**ASSIGNMENT:**
Line count for the string "width" in the records below: report that figure and nothing else.

**INPUT MATERIAL:**
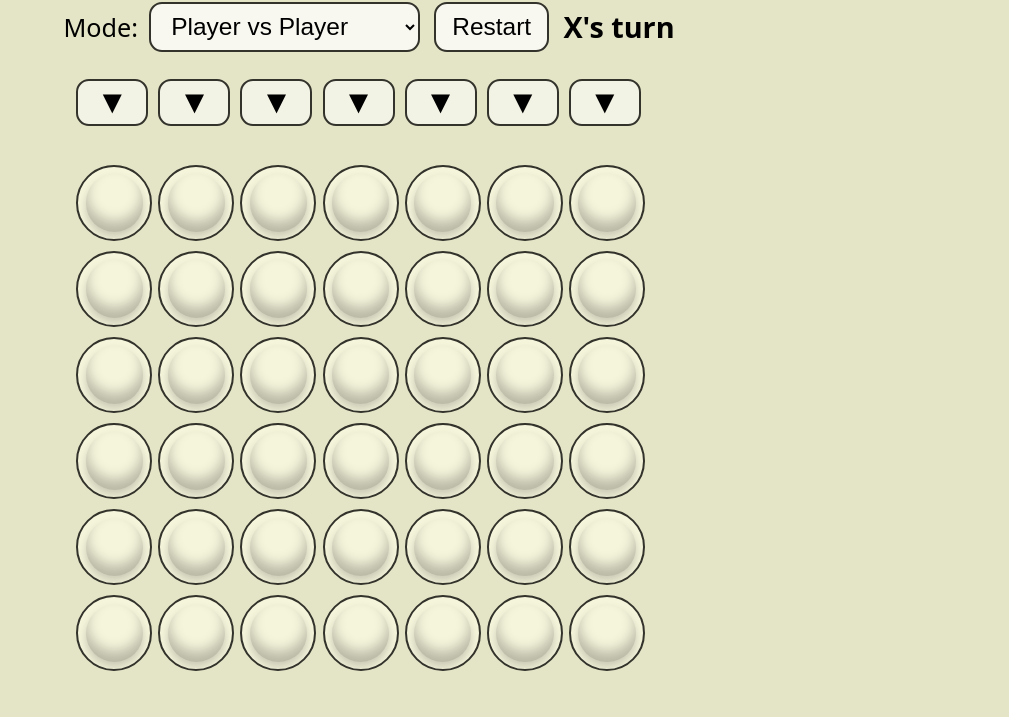
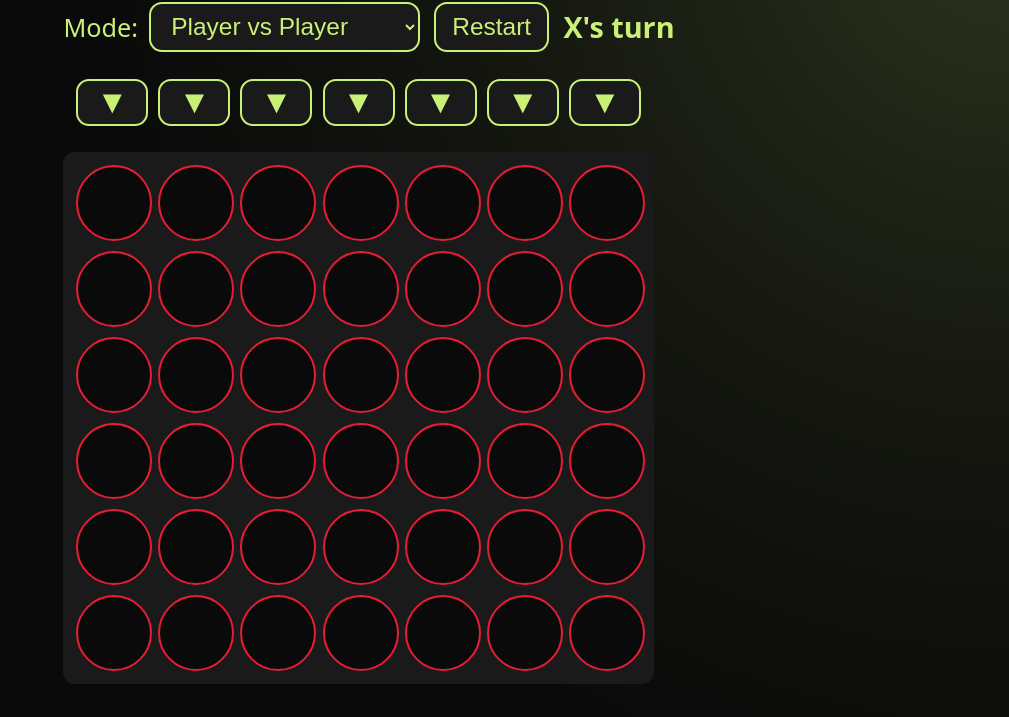
Before and after one commit to Orange-Pear-Studios/Connect-4-miniproject, a plain HTML site: page index.html in a window 1280 px wide. Shown: the part 83-800 px from the top of the page, without its empty margins (271-1280 px from the left). Drawn offline with Linux system fonts and the light colour scheme.

Commit message:
Update connect_4.css

```diff
--- a/connect_4.css
+++ b/connect_4.css
@@ -1,15 +1,15 @@
-/* connect_4.css — FULL (status stays next to Restart, not far-right) */
+:root{
+  --color-bg: #0a0a0a;
+  --color-text: #cbf078;
+  --color-primary: #ff9f1c;
+  --color-secondary: #cbf078;
+  --color-accent: #e71d36;
+  --color-surface: #1a1a1a;
 
-:root{
-  /* Make the board respond to BOTH width + height with NO minimum floor */
   --cell: min(10vw, 9vmin, 12vh);
-
-  /* Scale other things proportionally (also no floors) */
   --gap:  calc(var(--cell) * 0.14);
   --pad:  calc(var(--cell) * 0.18);
   --inset:calc(var(--cell) * 0.10);
-
-  /* Disc derived from cell */
   --disc: calc(var(--cell) - (2 * var(--inset)));
 }
 
@@ -19,10 +19,17 @@ body{
   display: grid;
   place-items: center;
   min-height: 100vh;
-  background-color: rgb(228, 228, 199);
+  background:
+    radial-gradient(
+      circle at top right,
+      rgba(203,240,120,0.18) 0%,
+      rgba(203,240,120,0.10) 20%,
+      rgba(203,240,120,0.05) 35%,
+      transparent 60%
+    ),
+    var(--color-bg);
+  color: var(--color-text);
 }
-
-
 .app{
   width: max-content;
   max-width: 95vw;
@@ -30,35 +37,23 @@ body{
   padding: calc(var(--cell) * 0.25);
 }
 
-/* Title */
 h1{
   margin: 0 0 calc(var(--cell) * 0.20) 0;
   font-size: calc(var(--cell) * 0.5);
   line-height: 1.05;
+  color: var(--color-primary);
 }
-
-/* ===== Controls (two-column layout) ===== */
 
 .controls{
   display: grid;
-  grid-template-columns: 1fr auto; /* left: labels, right: restart+status */
+  grid-template-columns: 1fr auto;
   align-items: center;
   column-gap: calc(var(--cell) * 0.20);
   row-gap: calc(var(--cell) * 0.18);
   margin-bottom: calc(var(--cell) * 0.20);
 }
 
-/* Labels act as horizontal groups */
-.controls > label{
-  display: flex;
-  align-items: center;
-  gap: calc(var(--cell) * 0.16);
-  min-width: 0;
-  white-space: nowrap;
-  font-size: calc(var(--cell) * 0.35);
-}
-
-/* Who starts wrapper label */
+.controls > label,
 #starterWrap{
   display: flex;
   align-items: center;
@@ -68,7 +63,6 @@ h1{
   font-size: calc(var(--cell) * 0.35);
 }
 
-/* Right side: Restart + Status (kept together) */
 .controls-right{
   display: flex;
   align-items: center;
@@ -76,25 +70,26 @@ h1{
   justify-content: flex-start;
 }
 
-/* Inputs/buttons */
 .controls select,
 .controls button{
   font-size: calc(var(--cell) * 0.34);
   padding: calc(var(--cell) * 0.12) calc(var(--cell) * 0.22);
   border-radius: calc(var(--cell) * 0.18);
-  border: 2px solid rgb(51, 51, 44);
-  background: rgba(255,255,255,0.75);
+  border: 2px solid var(--color-secondary);
+  background: var(--color-surface);
+  color: var(--color-text);
   cursor: pointer;
 }
 
 .controls select{ width: 100%; }
+
 .status{
   white-space: nowrap;
   font-weight: 700;
   font-size: calc(var(--cell) * 0.40);
+  color: var(--color-secondary);
 }
 
-/* Small screens: stack cleanly */
 @media (max-width: 320px){
   .controls{
     grid-template-columns: 1fr;
@@ -103,8 +98,6 @@ h1{
     justify-content: flex-start;
   }
 }
-
-/* ===== Drop buttons (locked to board width) ===== */
 
 .drop-row{
   display: grid;
@@ -121,8 +114,9 @@ h1{
   font-weight: 700;
   font-size: calc(var(--cell) * 0.45);
   border-radius: calc(var(--cell) * 0.18);
-  border: 2px solid rgb(51, 51, 44);
-  background: rgba(255,255,255,0.55);
+  border: 2px solid var(--color-secondary);
+  background: var(--color-surface);
+  color: var(--color-text);
   cursor: pointer;
 }
 
@@ -131,33 +125,31 @@ h1{
   cursor: not-allowed;
 }
 
-/* ===== Board ===== */
-
-
 .board-wrap{
-  display: inline-block;   /* shrink to board width */
-  position: relative;      /* ⭐ makes this the coordinate system */
+  display: inline-block;
+  position: relative;
   margin: 0 auto;
 }
+
 .board{
   display: grid;
   grid-template-columns: repeat(7, var(--cell));
   gap: var(--gap);
   padding: var(--pad);
   border-radius: 12px;
+  background: var(--color-surface);
 }
 
 .cell{
   width: var(--cell);
   height: var(--cell);
   border-radius: 50%;
-  border: 2px solid rgb(51, 51, 44);
-  background: beige;
+  border: 2px solid var(--color-accent);
+  background: var(--color-bg);
   position: relative;
   overflow: hidden;
 }
 
-/* Disc inside cells */
 .cell .disc{
   position: absolute;
   top: var(--inset);
@@ -165,32 +157,37 @@ h1{
   width: var(--disc);
   height: var(--disc);
   border-radius: 50%;
-  box-shadow:
-    inset 0 calc(-0.14 * var(--cell)) calc(0.17 * var(--cell)) rgba(0,0,0,0.25),
-    0 calc(0.07 * var(--cell)) calc(0.14 * var(--cell)) rgba(0,0,0,0.18);
+}
+.cell.x .disc{
+  background: var(--color-accent);
+
 }
 
-.cell.x .disc{ background: #ff0000; }
-.cell.o .disc{ background: #003cff; }
+.cell.o .disc{
+  background: var(--color-primary);
 
-/* Falling disc */
+}
+
+
+
+
 .fall-disc{
   position: absolute;
   left: 0;
   top: 0;
-
   width: var(--disc);
   height: var(--disc);
   border-radius: 50%;
-  box-shadow:
-    inset 0 calc(-0.14 * var(--cell)) calc(0.17 * var(--cell)) rgba(0,0,0,0.25),
-    0 calc(0.07 * var(--cell)) calc(0.14 * var(--cell)) rgba(0,0,0,0.18);
-
   pointer-events: none;
   opacity: 0;
   transform: translate(-50%, -50%);
 }
 
+.fall-disc.x{
+  background: var(--color-accent);
+}
 
-.fall-disc.x{ background: #ff0000; }
-.fall-disc.o{ background: #003cff; }
+.fall-disc.o{
+  background: var(--color-primary);
+
+}
```
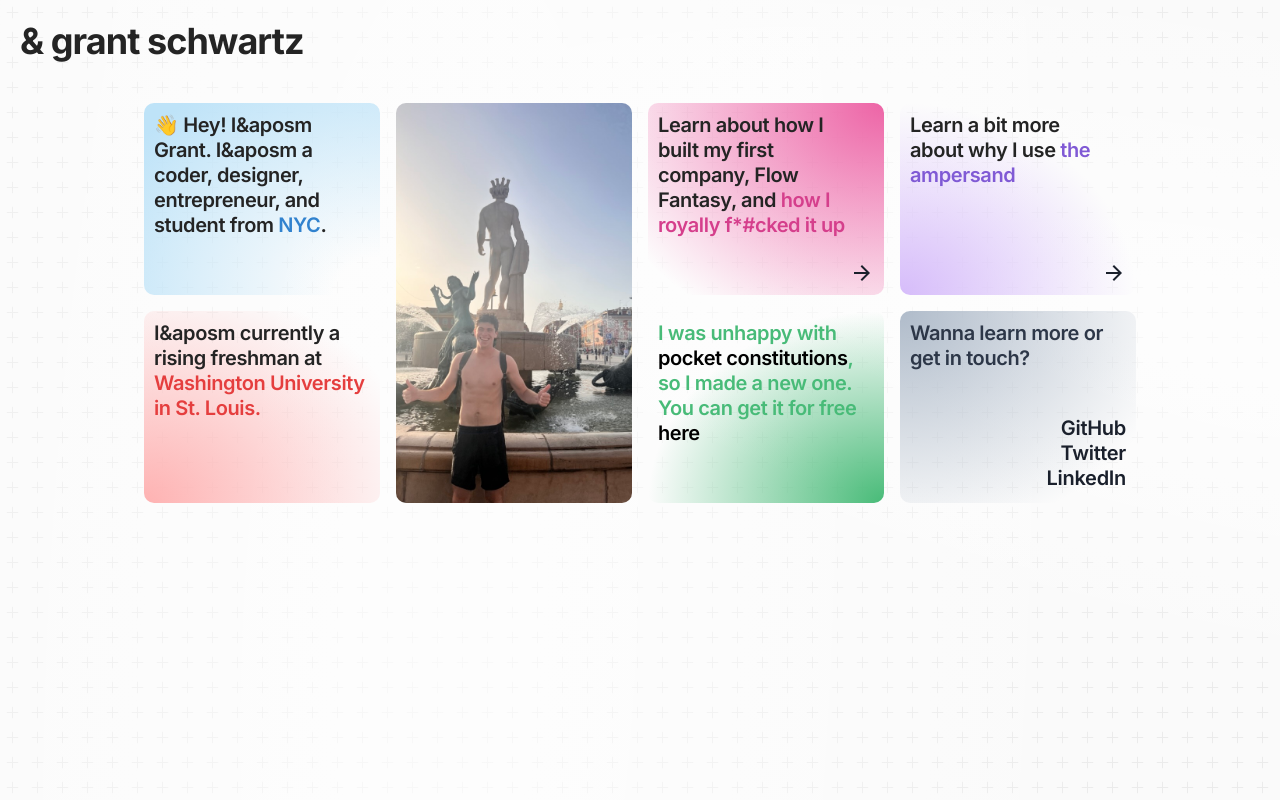
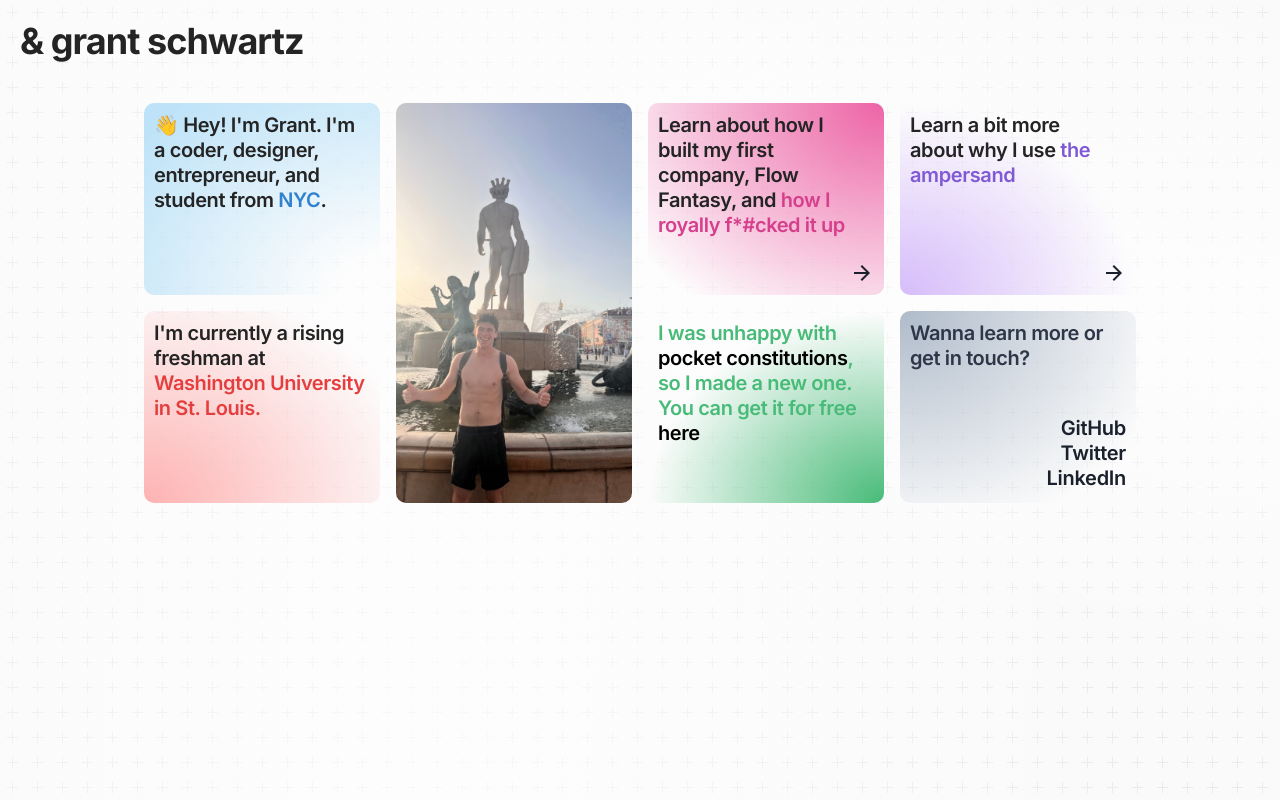
Before and after one commit to Grant-Schwartz/portfolio, a Next.js app: page / in a window 1280 px wide. Built offline with nearby package versions, Linux system fonts and the light colour scheme.

Commit message:
apostrophe

```diff
--- a/components/Grid.tsx
+++ b/components/Grid.tsx
@@ -16,7 +16,7 @@ export const Grid: FC = () => {
             gap={4}
         >
             <GridItem rowSpan={[4,4,2,2]} colSpan={[2, 2, 1, 1]} borderRadius="10px" bgGradient='radial(130% 130% at 100% 100%, rgba(255, 255, 255, 0) 15%, blue.100 100%)' padding="10px" transition="all .2s cubic-bezier(0.8,0.04,0.4,1)" _hover={{ transform: 'scale(0.98)' }}>
-                <Text fontSize={["18px","18px","18px","20px"]} fontWeight="550" lineHeight="25px" letterSpacing="-0.02em">👋 Hey! I&aposm Grant. I&aposm a coder, designer, entrepreneur, and student from <Text as="span" color="blue.500">NYC</Text>.</Text>
+                <Text fontSize={["18px","18px","18px","20px"]} fontWeight="550" lineHeight="25px" letterSpacing="-0.02em">👋 Hey! I&#39;m Grant. I&#39;m a coder, designer, entrepreneur, and student from <Text as="span" color="blue.500">NYC</Text>.</Text>
             </GridItem>
             <GridItem rowSpan={[8,8,4,4]} colSpan={[2, 2, 1, 1]} transition="all .2s cubic-bezier(0.8,0.04,0.4,1)" _hover={{ transform: 'scale(0.98)' }}>
                 <ChakraImage alt="an image of me" height="100%" width="100%" objectFit="cover" src="/me.jpeg" borderRadius="10px"/>
@@ -30,7 +30,7 @@ export const Grid: FC = () => {
                 <ArrowForwardIcon transition="all .2s cubic-bezier(0.8,0.04,0.4,1)" _groupHover={{ transform: 'rotate(-45deg)'}} h={6} w={6} alignSelf="end"/>
             </GridItem>
             <GridItem rowSpan={[4,4,2,2]} colSpan={[2, 2, 1, 1]} borderRadius="10px" bgGradient='radial(120% 120% at 0% 100%, red.200 0%, rgba(255, 255, 255, 0) 100%)' padding="10px" transition="all .2s cubic-bezier(0.8,0.04,0.4,1)" _hover={{ transform: 'scale(0.98)' }}>
-                <Text fontSize={["18px","18px","18px","20px"]} fontWeight="550" lineHeight="25px" letterSpacing="-0.02em">I&aposm currently a rising freshman at <Text as="span" color="red.500">Washington University in St. Louis.</Text></Text>
+                <Text fontSize={["18px","18px","18px","20px"]} fontWeight="550" lineHeight="25px" letterSpacing="-0.02em">I&#39;m currently a rising freshman at <Text as="span" color="red.500">Washington University in St. Louis.</Text></Text>
             </GridItem>
             <GridItem display="flex" flexDirection="column" justifyContent="space-between" rowSpan={[4,4,2,2]} colSpan={[2, 2, 1, 1]} borderRadius="10px" bgGradient='radial(100% 100% at 100% 100%, #48BB78 0%, rgba(255, 255, 255, 0) 100%)' padding="10px" transition="all .2s cubic-bezier(0.8,0.04,0.4,1)" _hover={{ transform: 'scale(0.98)' }}>
                 <Text fontSize={["18px","18px","18px","20px"]} fontWeight="550" lineHeight="25px" letterSpacing="-0.02em" color="green.400">I was unhappy with <Text as="span" color="black">pocket constitutions</Text>, so I made a new one. You can get it for free <Link color="black" _hover={{ textDecoration: 'none', opacity: '0.7' }} href="/posts/a-well-designed-constitution">here</Link></Text>
```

**ANSWER SECTION:**
12